“A little learning,” the poet Alexander Pope once wrote, “is a dangerous thing.”
Centuries before Jesus, the philosopher Socrates was sentenced to death for corrupting the youth of Athens with his radical ideas. Since then, regimes with totalitarian aspirations (Nazi Germany comes to mind) have tried to suppress free thought, sometimes through the gathering and burning of books judged to be too subversive.
In Ray Bradbury’s science-fiction classic Fahrenheit 451 — the title is a reference to the temperature at which book pages catch fire — the totalitarian government considers all books to be subversive. After all, who knows what rebellious behavior might be incited by Plato, or Shakespeare, or even The Little Engine That Could? In Bradbury’s dystopian future, “firemen” don’t put out fires, they start them. Books are banned, and the fireman’s mission is to find the stashes and turn them to ashes.
At my house, that would be a big fire. Not to mention my office.
But the book burning Luke describes in Acts 19 was something different. It was a spontaneous and voluntary event, not something imposed by a dictator on an unwilling populace.
It came in the wake of the spiritual fiasco with the sons of Sceva, who had arrogantly tried to use the name of Jesus to cast out an unwilling demon. When the possessed man thrashed the seven would-be exorcists, sending them running into the street naked and bleeding, word got around. People realized that Jesus’ name was not to be taken lightly.

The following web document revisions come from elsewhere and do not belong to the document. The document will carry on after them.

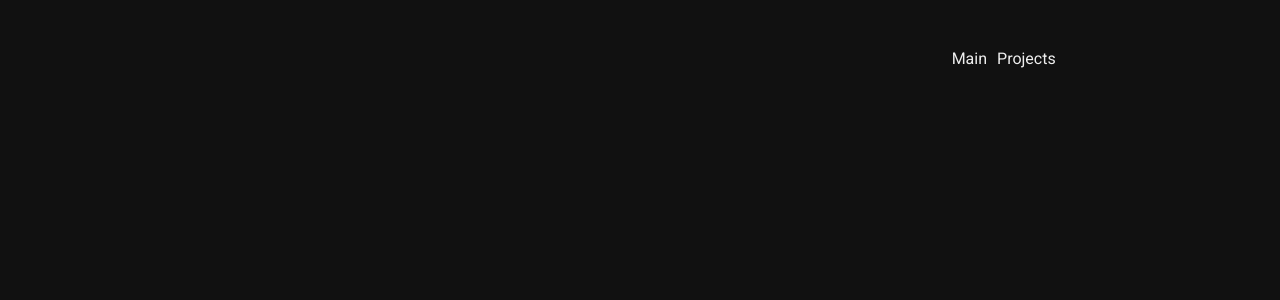
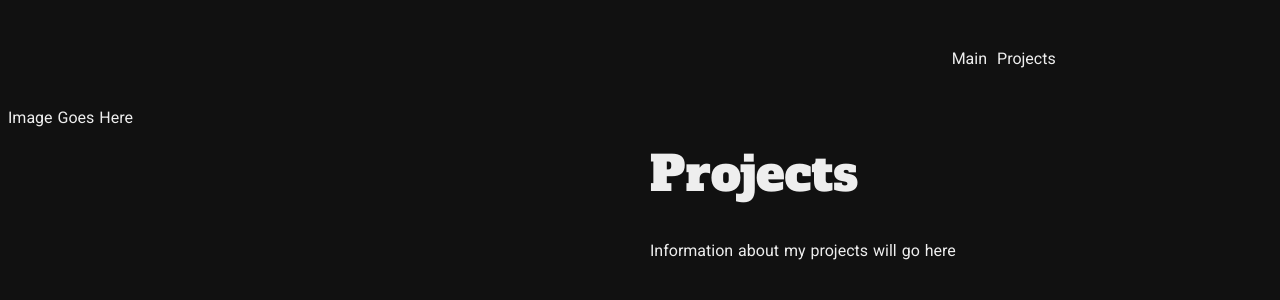
Before and after one commit to noahcg/my-nuxt-spa, a Nuxt app: page /projects in a window 1280 px wide. Before the commit this address had no page. Shown: the top 300 px of the page. Built offline with nearby package versions, Linux system fonts and the light colour scheme.

Commit message:
created a new projects page

```diff
--- /dev/null
+++ b/pages/projects.vue
@@ -0,0 +1,37 @@
+<template>
+  <main>
+    <section class="background">Image Goes Here</section>
+    <section class="content">
+      <h1>Projects</h1>
+      <p>Information about my projects will go here</p>
+    </section>
+  </main>
+</template>
+
+<script>
+export default {};
+</script>
+
+<style lang="scss" scoped>
+@import "~assets/variables";
+main {
+  display: grid;
+  grid-template-columns: 1fr 1fr;
+  grid-template-rows: 1fr;
+  grid-column-gap: 20px;
+  grid-row-gap: 0px;
+
+  .background {
+    grid-area: 1 / 1 / 2 / 2;
+  }
+  .content {
+    grid-area: 1 / 2 / 2 / 3;
+  }
+}
+h1 {
+  font-family: $page-title-font;
+  font-size: $page-title-size;
+  font-weight: $page-title-weight;
+  line-height: $page-title-lh;
+}
+</style>
```
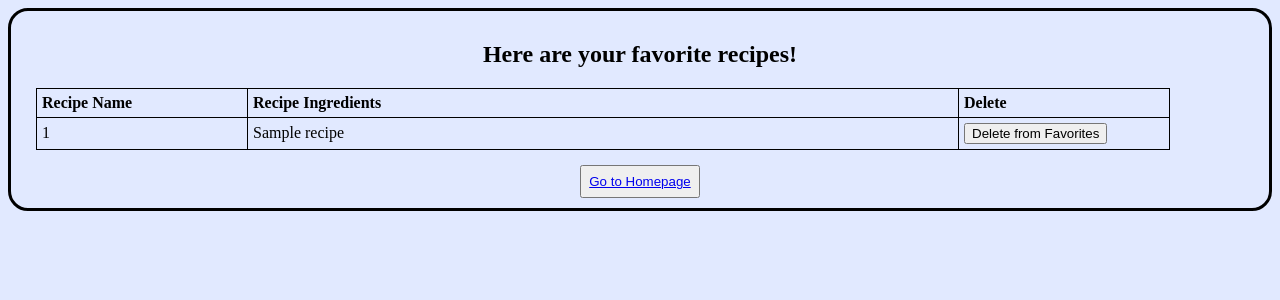
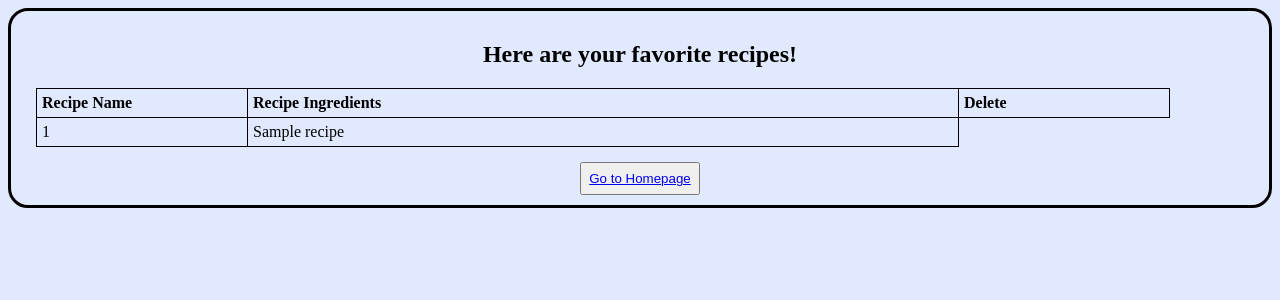
Before and after one commit to bobersnip/CS411-Group5, a Flask app: template basic_site edited/templates/favorite.html in a window 1280 px wide. Shown: the top 300 px of the page. Run offline with Flask 2, Linux system fonts and the light colour scheme; the template is opened without the code that fills it: most values are stand-ins (such as "Sample title", 1, 10 or a date in 2020); parts of the project's set-up code (start-up, migrations or seed data) failed here and were passed over; some libraries are stand-ins or nearby versions.

Commit message:
nevermind we don't have to delete favorites

```diff
--- a/basic_site edited/templates/favorite.html
+++ b/basic_site edited/templates/favorite.html
@@ -38,13 +38,11 @@
                 <tr>
                     <td>{{recipes[0]}}</td>
                     <td style="width: 700px;">{{recipes[1]}}</td>
-                    <td><input type="button" value="Delete from Favorites" onclick="deleteRow(this)"></td>
                 </tr>
                 {% endfor %}
             {% endif %}
         </tr>
 
     </table>
-    <!--insert deleteRow function?-->
     <button style="padding: 7px;"><a href='/'> Go to Homepage</a> </button>
 </html>
```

Here’s how the story ends:
Many of those who had come to believe came, confessing their past practices. This included a number of people who practiced sorcery. They collected their sorcery texts and burned them publicly. The value of those materials was calculated at more than someone might make if they worked for one hundred sixty-five years. In this way the Lord’s word grew abundantly and strengthened powerfully. (Acts 19:18-20, CEB)
The textbooks of the day were scrolls, and very expensive to own. As we’ve seen in recent posts, magic or sorcery was a common practice in Ephesus. Many of the scrolls there contained incantations and spells (some have actually been found and preserved in museums). Through these scrolls, wannabe sorcerers hoped to learn the arcane phrases they needed to manipulate the spirits in their favor.
But when the debacle with the sons of Sceva hit the headlines, fear fell on the city. Even the demon who overpowered seven men had shown deference to the name of Jesus; dare the people do less?
What may come as a surprise here is that many of the people who decided to make a bonfire out of their sorcery scrolls were already Christians, people who had heard and received the gospel. It’s not clear whether they were still practicing magic of some kind, but they hadn’t yet given up their sorcery libraries. Chances are, they hadn’t quite given up the sorcerer’s way of thinking yet either: the attitude that says Let’s have God serve us, rather than the other way around.
Luke wants us to understand the significance of their sacrifice, in two ways. First: monetary. The Ephesians had paid handsomely for these scrolls. Luke says they were worth “fifty thousand pieces of silver”; the coins are assumed to be Greek drachmas or Roman denarii, each worth approximately a day’s wages for a laborer. In the translation above, the Common English Bible works that out to 165 years of wages.
Here’s another way to look at it. At the time of this writing, the minimum wage in California is $12 an hour for small businesses. Assuming an 8-hour day, a day’s wages is $96 before taxes. Multiply that by 50,000, and you get a bonfire worth nearly $5 million.
Inflation or no, that’s some serious Ephesian coin.
Second, however, is the spiritual significance of the sacrifice. When they finally and definitively turned their backs on sorcery, the power of the gospel grew in strength among the people.
I don’t know about you, but I don’t happen to have any sorcery books on my shelves; there are no books about magic on my Kindle. I’m guessing you can say the same.
So why should we care about this odd little episode in Acts?
Because even as Christians, we don’t have to be sorcerers to think like sorcerers. God does not exist to do our bidding. Adding the phrase “in Jesus’ name” to the end of a prayer does not automatically obligate God to do what we ask.
But wait — doesn’t Jesus teach his disciples to pray to the Father in his name? Of course. The question, however, is this: in what relationship do we stand to Jesus when we invoke his name to the Father? Are we trading on that name for our purposes, or aligning with his purposes? Are we calling on the name of one we hope will do our bidding, or one whom we love, revere, and worship?
Because it’s only in the latter case that the power of the gospel grows.